        in other words 'it's the consumers fault they're not buying us (they are to blame) because we did everything right (it's not our fault)'. That's great for a chuckle.
        It's not our job or responsibility to buy WP7. Your brain is scattered- try to collect yourself. With WP7 zealots like yourself, I also see why the platform is having difficulty.

        Like they say in sports- check the scoreboard.

        Should be called WP1 since it's a brand new platform.
        bonzo99
    • RE: Is the Microsoft brand helping or hurting Windows Phone 7?

      @browser.
      "still they cannot COPY them properly"

      Who cares, honestly I've had my HD7 for a month, and I've only used copy and paste feature a few times. Heck, the only time I use copy and paste is when I'm researching for something, and I'd never do anything like that on a small mobile device. Smart phones are content consuming devices not made for a computer replacement.
      mgaul
      • RE: Is the Microsoft brand helping or hurting Windows Phone 7?
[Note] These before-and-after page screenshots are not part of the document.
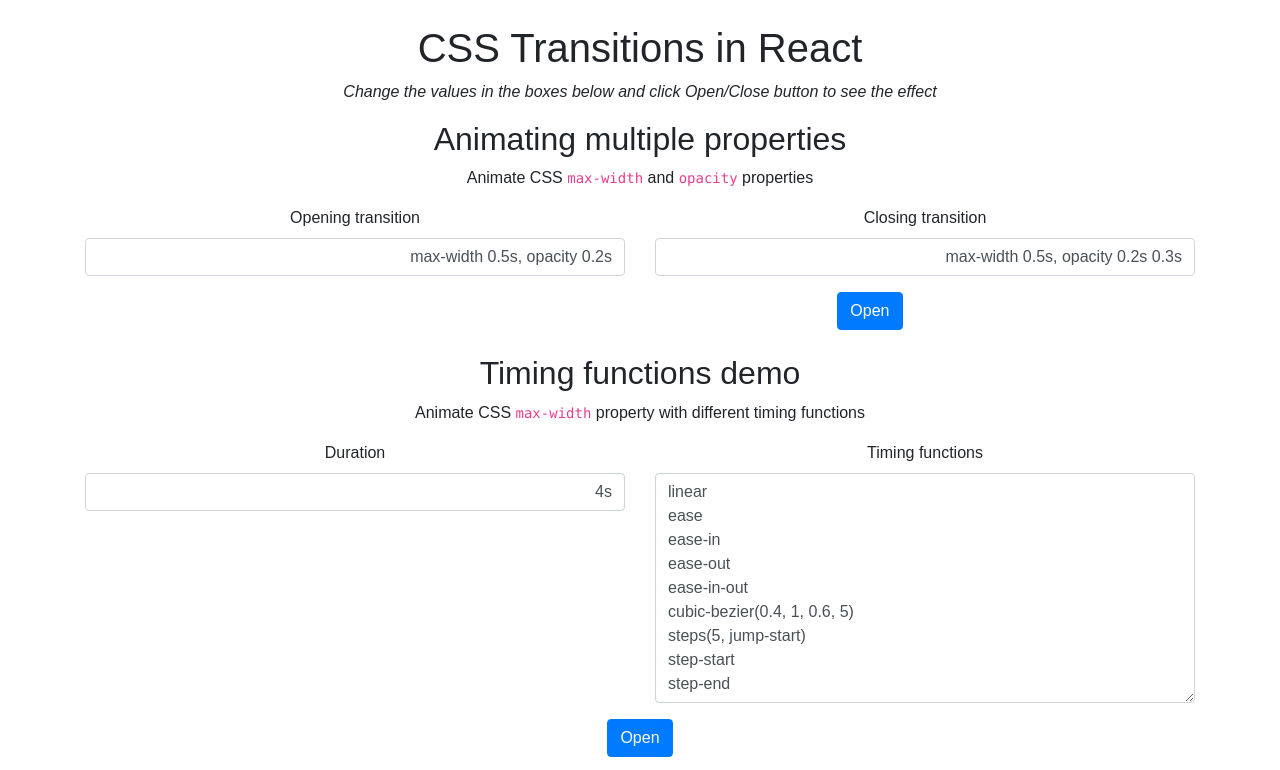
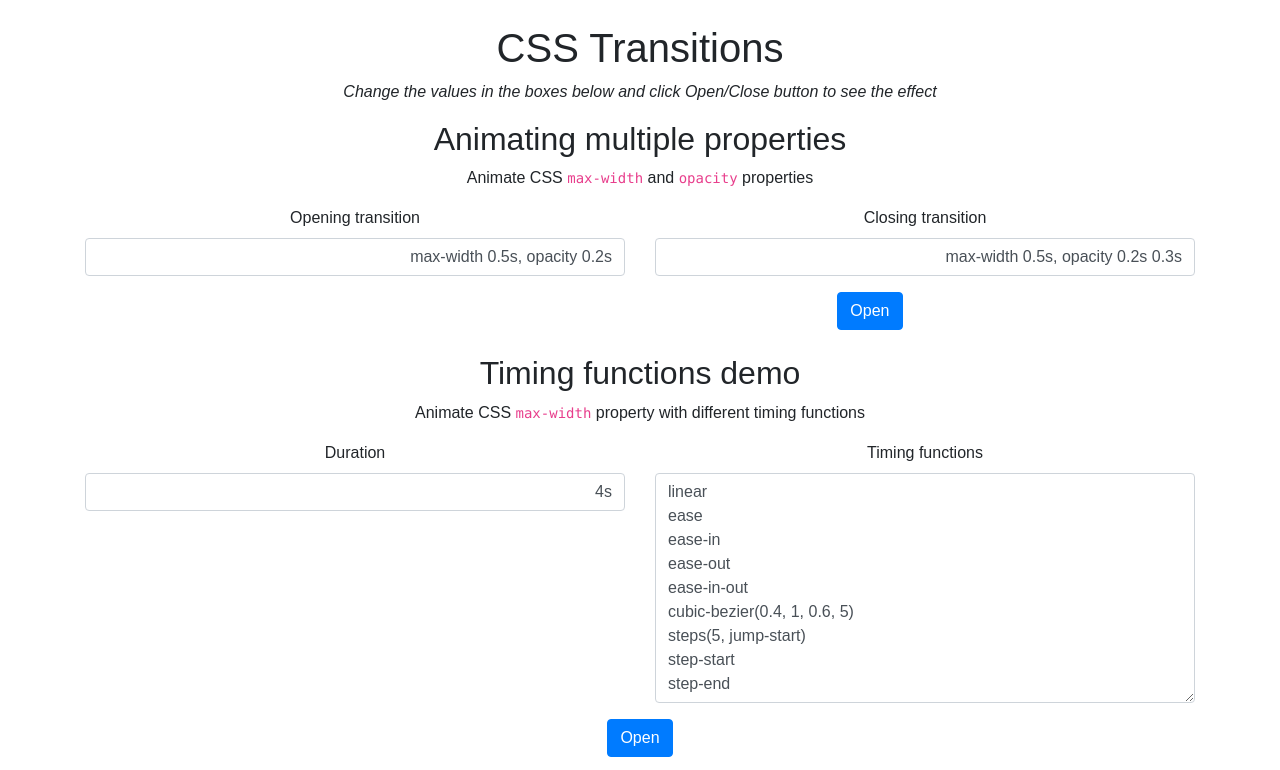
Before and after one commit to ozmoroz/react-animations, a React app: page / in a window 1280 px wide. Shown: the top 770 px of the page. Built offline with nearby package versions, Linux system fonts and the light colour scheme.

Commit message:
Changed the application's title

```diff
--- a/public/index.html
+++ b/public/index.html
@@ -24,7 +24,7 @@
     <script defer src="https://use.fontawesome.com/releases/v5.6.3/js/solid.js" integrity="sha384-F4BRNf3onawQt7LDHDJm/hwm3wBtbLIfGk1VSB/3nn3E+7Rox1YpYcKJMsmHBJIl" crossorigin="anonymous"></script>
     <script defer src="https://use.fontawesome.com/releases/v5.6.3/js/regular.js" integrity="sha384-V+AkgA1cZ+p3DRK63AHCaXvO68V7B5eHoxl7QVN21zftbkFn/sGAIVR7vmQL3Zhp" crossorigin="anonymous"></script>
     <script defer src="https://use.fontawesome.com/releases/v5.6.3/js/fontawesome.js" integrity="sha384-treYPdjUrP4rW5q82SnECO7TPVAz4bpas16yuE9F5o7CeBn2YYw1yr5oC8s8Mf8t" crossorigin="anonymous"></script>
-	<title>React CSS transitions</title>
+	<title>CSS transitions</title>
 </head>
 
 <body>
--- a/src/index.js
+++ b/src/index.js
@@ -8,7 +8,7 @@ import './styles.css';
 function App() {
   return (
     <div className="App container my-4">
-      <h1>CSS Transitions in React</h1>
+      <h1>CSS Transitions</h1>
       <p>
         <i>
           Change the values in the boxes below and click Open/Close button to
```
        @mgaul
        I think you missed his point. He?s saying that Microsoft didn?t copy the iPhone from 2007 in late 2010. It was the Windows fanboys that made a big deal over cut, copy, and paste. For two years they made a big deal about the iPhone not having it. When WP7SOS was released without that very same feature, suddenly it was not a big deal. In reality it was never a big deal, but that did not stop them from making a mountain out of a molehill. What you are seeing is the tables being turned on the people that companied about the iPhone. THere were people that made a big deal about jailbroken iPhone being bricked by an iOS update, yet they wanted to give Microsoft a pass when ?No Do? bricked normal WP7SOS phones. These very same people complained that it was Apple?s fault that an update bricked modified iPhones, yet it was Samsung?s fault that a Microsoft update bricked non modified WP7SOS phones.
        Rick_K
    • Choke Point.

      @browser,
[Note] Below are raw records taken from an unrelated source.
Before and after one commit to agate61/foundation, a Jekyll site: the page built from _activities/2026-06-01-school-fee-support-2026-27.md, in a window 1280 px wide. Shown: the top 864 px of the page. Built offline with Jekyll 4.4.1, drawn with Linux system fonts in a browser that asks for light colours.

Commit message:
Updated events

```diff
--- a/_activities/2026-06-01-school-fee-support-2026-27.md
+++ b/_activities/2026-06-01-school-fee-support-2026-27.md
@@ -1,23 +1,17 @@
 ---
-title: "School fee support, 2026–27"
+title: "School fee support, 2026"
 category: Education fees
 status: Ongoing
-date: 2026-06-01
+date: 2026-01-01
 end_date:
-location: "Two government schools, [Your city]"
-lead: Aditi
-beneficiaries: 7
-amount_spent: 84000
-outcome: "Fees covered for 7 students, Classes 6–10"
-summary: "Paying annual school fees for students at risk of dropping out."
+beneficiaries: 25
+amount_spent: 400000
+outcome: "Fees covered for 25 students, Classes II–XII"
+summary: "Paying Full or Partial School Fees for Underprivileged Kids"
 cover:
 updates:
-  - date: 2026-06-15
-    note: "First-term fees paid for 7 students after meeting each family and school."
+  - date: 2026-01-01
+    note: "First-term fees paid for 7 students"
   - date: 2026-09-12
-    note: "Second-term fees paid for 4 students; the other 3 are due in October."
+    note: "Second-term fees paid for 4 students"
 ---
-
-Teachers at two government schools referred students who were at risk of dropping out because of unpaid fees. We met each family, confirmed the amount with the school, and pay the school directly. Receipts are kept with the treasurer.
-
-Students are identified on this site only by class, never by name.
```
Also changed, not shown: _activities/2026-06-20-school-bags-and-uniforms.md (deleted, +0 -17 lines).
      <a href=http://www.zdnet.com/tb/1-97468-1880112?tag=talkback-river;1_97468_1880112>MS' main choking point appears to be sales at stores</a>. MS needs to ensure that very slick pre-configured WP7 phones (that include full, rich information about one of several pre-set users, as well as several great looking apps) are made available to stores. MS should also have salespersons compete to sell the most WP7 every month in stores, in order to win rewards. This should not only drive sales, but induce salespersons to learn more about and better appreciate WP7 devices.
      P. Douglas